This study examined whether: (1) the non-academic constructs of psychological well-being, motivation to learn and quality of life (QOL) explained the variance in the academic achievement of students with disability; and (2) students with a mental health disability (MHD) differed from students with other disability on academic achievement and on the aforementioned non-academic constructs. Eighty-three students with disability were administered the Motivated Strategies for Learning Questionnaire, the World Health Organisation QOL questionnaire, and the Depression Anxiety Stress Scale. Grade-point average was used as the measure of academic achievement. The results showed that measures of social relationships and self-efficacy were significant explanatory variables that could clarify the variance in academic achievement. Secondly, students with MHD differed from students with other disabilities on measures of psychological health, physical health, and social relationships. The findings have consequences for learning services provided to students with disability. It highlights the importance of examining the influence of disability type on student’s cognitive and behavioural dimensions such as their motivation to learn, engagement, persistence and academic attainment.

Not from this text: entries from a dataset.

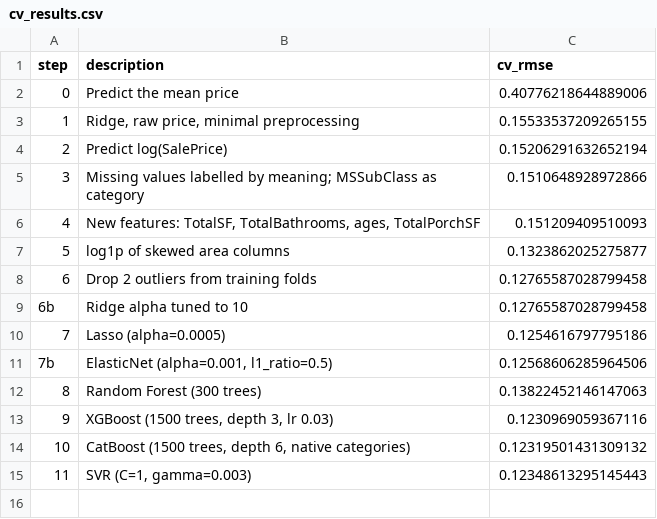
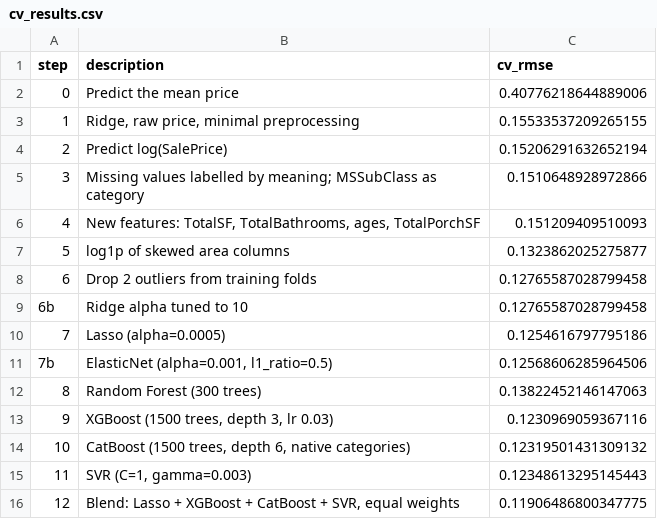
Before and after one commit to Victorshek412/kaggle-house-prices, a CSV file: v2/results/cv_results.csv, drawn as a sheet; the diff names each change by its address in the sheet, - before the commit and + after, or states it on an @@ line.

```diff
--- a/v2/results/cv_results.csv
+++ b/v2/results/cv_results.csv
+row 16: 12 | Blend: Lasso + XGBoost + CatBoost + SVR, equal weights | 0.11906486800347775
```
Also changed, not shown: 9 other files.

|Number of pages||12|
|Journal||International Journal of Disability, Development and Education|
|Publication status||Published - 2016|